I thought this was going to be very traditional-feeling. The overlooked suitor keeps on trying for the beautiful, rich bride. He gets help from an unpredictable source (in this case a river), and after completing task after task, he finally triumphs. That is until you remember that this is one of Bardugo’s fairy tales and they aren’t going to be like this at all.
I love the notes of a traditional fairy tale throughout this story. The idea of “don’t go into the woods”. Be careful of the wicked witch. A young girls’ life being turned upside down by the remarriage of her father (after the mother has passed away). But this is where many of the similarities end.
Most stories, fairy tales, really anything that I read features a pretty girl. She is gifted by grace, beauty, kindness, yadda, yadda, yadda. But not so with this reimagined fairy tale story. This is all about the ugly (and somewhat forgotten) ugly sister.
I found it almost impossible to put this damn book down. Which is a little problematic… since I have a whole heap of other productive things to do… the illustrations in this version just helped to make it ten thousand times more difficult to put down.
This short story had such a great, traditional fairy tale feel to it. I’ve been reading a bit of Brothers Grimm and Hans Christian Andersen lately, and it would sit right in amongst all of their tales. The twisting, convoluted tale. And the ways in which this teaches a lesson, of some kind at the very end. The final twist is also exactly what I would expect from a Brothers Grimm fairy tale.

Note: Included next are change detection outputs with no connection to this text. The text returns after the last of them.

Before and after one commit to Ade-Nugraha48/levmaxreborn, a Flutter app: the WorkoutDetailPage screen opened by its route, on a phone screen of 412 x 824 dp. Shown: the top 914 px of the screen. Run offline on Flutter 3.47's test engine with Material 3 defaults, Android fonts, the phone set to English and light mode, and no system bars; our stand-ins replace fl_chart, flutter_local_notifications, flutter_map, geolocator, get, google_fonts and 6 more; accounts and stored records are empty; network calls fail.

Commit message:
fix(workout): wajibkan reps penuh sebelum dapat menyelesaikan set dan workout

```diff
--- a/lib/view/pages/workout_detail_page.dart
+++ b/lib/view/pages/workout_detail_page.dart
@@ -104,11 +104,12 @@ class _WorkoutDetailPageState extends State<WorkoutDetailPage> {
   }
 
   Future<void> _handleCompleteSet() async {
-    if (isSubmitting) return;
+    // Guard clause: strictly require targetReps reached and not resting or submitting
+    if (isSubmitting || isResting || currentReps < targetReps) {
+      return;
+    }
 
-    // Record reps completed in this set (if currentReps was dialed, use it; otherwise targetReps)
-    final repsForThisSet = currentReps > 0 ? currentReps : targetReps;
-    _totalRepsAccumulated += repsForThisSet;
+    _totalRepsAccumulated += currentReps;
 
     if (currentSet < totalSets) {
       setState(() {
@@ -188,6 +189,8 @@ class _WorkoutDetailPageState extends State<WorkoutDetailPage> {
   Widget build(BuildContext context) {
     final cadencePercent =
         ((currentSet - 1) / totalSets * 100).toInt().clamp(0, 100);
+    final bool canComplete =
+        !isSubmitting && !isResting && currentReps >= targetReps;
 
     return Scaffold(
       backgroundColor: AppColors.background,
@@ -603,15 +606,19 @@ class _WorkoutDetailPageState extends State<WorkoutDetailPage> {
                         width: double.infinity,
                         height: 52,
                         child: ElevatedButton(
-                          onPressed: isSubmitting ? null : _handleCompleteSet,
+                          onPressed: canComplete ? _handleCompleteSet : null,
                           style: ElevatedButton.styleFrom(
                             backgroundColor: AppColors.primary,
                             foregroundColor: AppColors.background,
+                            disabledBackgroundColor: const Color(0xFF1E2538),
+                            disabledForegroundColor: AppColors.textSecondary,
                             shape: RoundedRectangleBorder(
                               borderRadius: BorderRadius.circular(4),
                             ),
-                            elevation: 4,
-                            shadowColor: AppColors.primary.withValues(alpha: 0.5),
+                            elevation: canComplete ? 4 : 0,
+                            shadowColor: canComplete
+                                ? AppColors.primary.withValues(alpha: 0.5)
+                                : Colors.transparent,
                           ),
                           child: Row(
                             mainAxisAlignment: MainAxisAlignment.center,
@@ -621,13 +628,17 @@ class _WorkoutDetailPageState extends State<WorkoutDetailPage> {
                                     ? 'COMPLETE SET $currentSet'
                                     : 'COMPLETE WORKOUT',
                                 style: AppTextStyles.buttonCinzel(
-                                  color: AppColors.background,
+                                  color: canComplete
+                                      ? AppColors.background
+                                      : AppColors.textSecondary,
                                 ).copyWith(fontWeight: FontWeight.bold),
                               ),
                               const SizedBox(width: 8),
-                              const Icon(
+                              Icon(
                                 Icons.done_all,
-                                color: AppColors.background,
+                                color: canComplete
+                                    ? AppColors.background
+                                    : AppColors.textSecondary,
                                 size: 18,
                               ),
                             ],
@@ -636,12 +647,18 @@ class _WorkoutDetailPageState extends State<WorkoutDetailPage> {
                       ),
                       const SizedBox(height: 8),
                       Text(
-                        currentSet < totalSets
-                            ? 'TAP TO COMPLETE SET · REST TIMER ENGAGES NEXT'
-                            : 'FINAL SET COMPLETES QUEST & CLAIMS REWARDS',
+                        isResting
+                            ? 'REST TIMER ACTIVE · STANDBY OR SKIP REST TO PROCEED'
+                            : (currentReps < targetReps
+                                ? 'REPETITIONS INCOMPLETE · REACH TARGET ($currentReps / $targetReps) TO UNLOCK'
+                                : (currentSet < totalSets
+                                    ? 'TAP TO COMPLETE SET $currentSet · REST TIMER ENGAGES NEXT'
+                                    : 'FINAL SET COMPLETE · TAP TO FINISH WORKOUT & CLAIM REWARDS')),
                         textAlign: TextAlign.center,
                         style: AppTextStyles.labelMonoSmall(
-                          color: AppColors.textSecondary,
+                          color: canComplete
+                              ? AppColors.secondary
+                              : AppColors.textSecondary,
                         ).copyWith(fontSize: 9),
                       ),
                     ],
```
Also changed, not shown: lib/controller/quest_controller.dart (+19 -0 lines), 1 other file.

I loved, loved, loved, loved, loved this collection. It is everything that a short story collection should be – a common thread throughout the tales, but such a diverse array of tales that constantly draw you in. I had no idea about any of the authors in this collection, except for Marissa Meyer, and now I have a new set of 12 authors to dive into.